-- Records supplied follows --

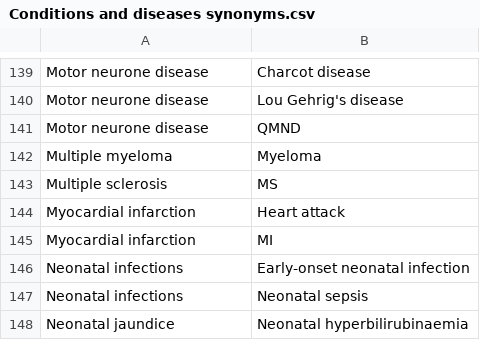
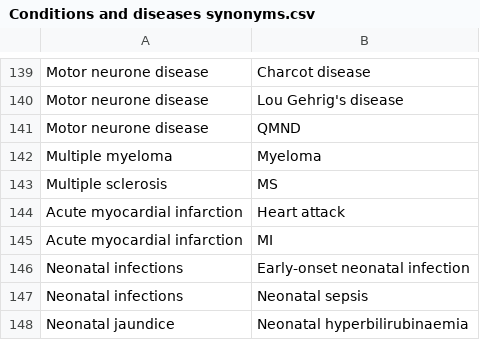
Before and after one commit to nice-digital/ontologies, a CSV file: skoscsv/Conditions and diseases synonyms.csv, drawn as a sheet; only a part is shown, gaps mark what is left out.

```diff
--- a/skoscsv/Conditions and diseases synonyms.csv
+++ b/skoscsv/Conditions and diseases synonyms.csv
@@ -143,4 +143,4 @@ Multiple myeloma,Myeloma,,,,,
 Multiple sclerosis,MS,,,,,
-Myocardial infarction,Heart attack,,,,,
-Myocardial infarction,MI,,,,,
+Acute myocardial infarction,Heart attack,,,,,
+Acute myocardial infarction,MI,,,,,
 Neonatal infections,Early-onset neonatal infection,,,,,
```
Also changed, not shown: skoscsv/Conditions and diseases to snomed mapping.csv, skoscsv/Conditions and diseases.csv.
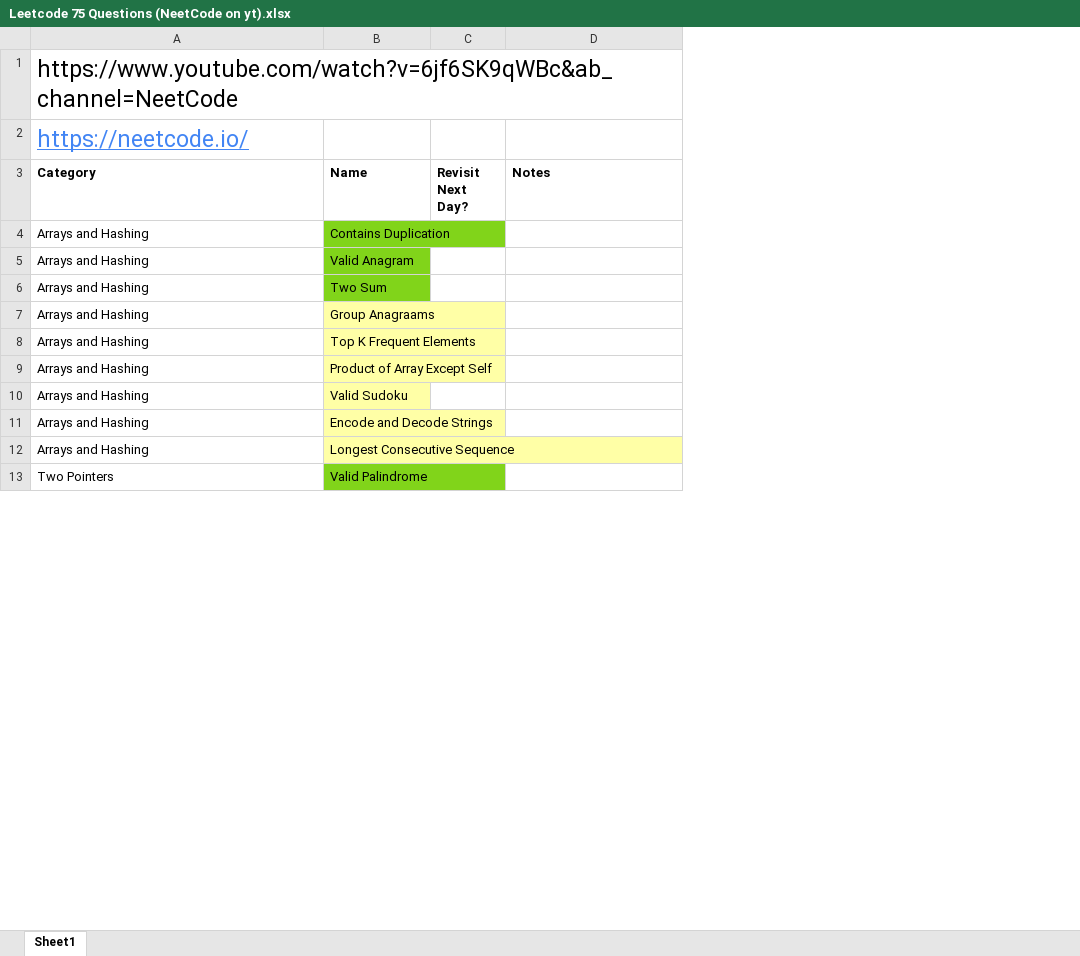
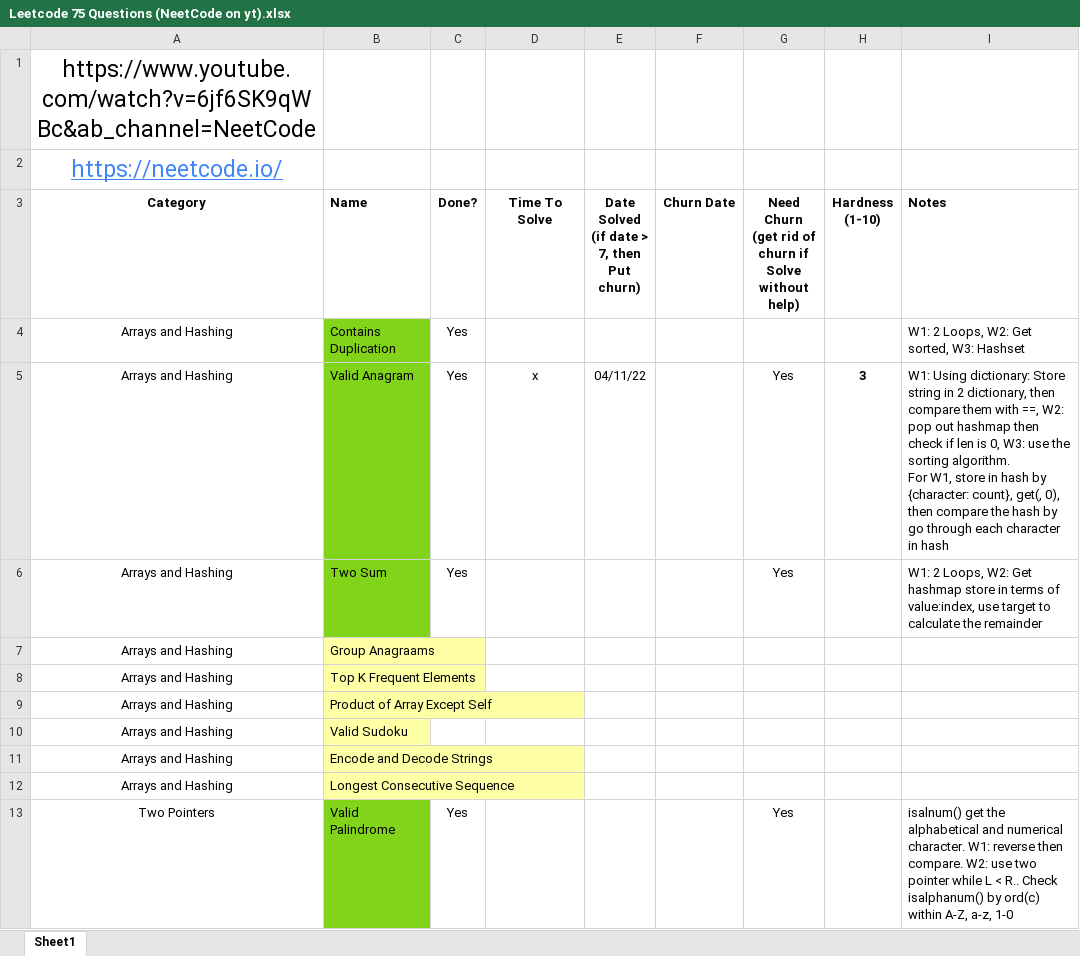
Before and after one commit to mnguyen0226/epi, an Excel workbook: Leetcode 75 Questions (NeetCode on yt).xlsx, sheet Sheet1, drawn as a sheet; only a part is shown; values as stored, in another font and other column widths than the file's, no borders; removed rows and columns are numbered as before the commit, all else as after; ↵ is a line break in a cell; the diff covers the shown part only; the diff names each change by its address in the sheet, - before the commit and + after, or states it on an @@ line.

```diff
--- a/Leetcode 75 Questions (NeetCode on yt).xlsx (sheet Sheet1)
+++ b/Leetcode 75 Questions (NeetCode on yt).xlsx (sheet Sheet1)
-column C (Revisit Next Day?), empty
+column C (Done?), rows 4-13: Yes | Yes | Yes |  |  |  |  |  |  | Yes
+column D (Time To Solve), row 5: x
+column E, rows 3-5: Date Solved ↵ (if date > 7, then ↵ Put churn) |  | 04/11/22
+column F (Churn Date), empty
+column G, rows 3-13: Need Churn ↵ (get rid of churn if ↵ Solve without help) |  | Yes | Yes |  |  |  |  |  |  | Yes
+column H (Hardness (1-10)), row 5: 3
-A1:A13 alignment: left
+A1:A13 alignment: center
-I4 (Notes): (empty)
+I4 (Notes): W1: 2 Loops, W2: Get sorted, W3: Hashset
-I5 (Notes): (empty)
+I5 (Notes): W1: Using dictionary: Store string in 2 dictionary, then compare them with ==, W2: pop out hashmap then check if len is 0, W3: use the sorting algorithm. ↵ For W1, store in hash by {character: count}, get(, 0), then compare the hash by go through each character in hash
-I6 (Notes): (empty)
+I6 (Notes): W1: 2 Loops, W2: Get hashmap store in terms of value:index, use target to calculate the remainder
-I13 (Notes): (empty)
+I13 (Notes): isalnum() get the alphabetical and numerical character. W1: reverse then compare. W2: use two pointer while L < R.. Check isalphanum() by ord(c) within A-Z, a-z, 1-0
```
Also changed, not shown: 6 edited cells and cell formats elsewhere in this sheet, 4 other files.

-- Records supplied concluded --

◆ **Task brief**
Retrieve every line above holding the word "empty".

◆ **Answer below**
-column C (Revisit Next Day?), empty
+column F (Churn Date), empty
-I4 (Notes): (empty)
-I5 (Notes): (empty)
-I6 (Notes): (empty)
-I13 (Notes): (empty)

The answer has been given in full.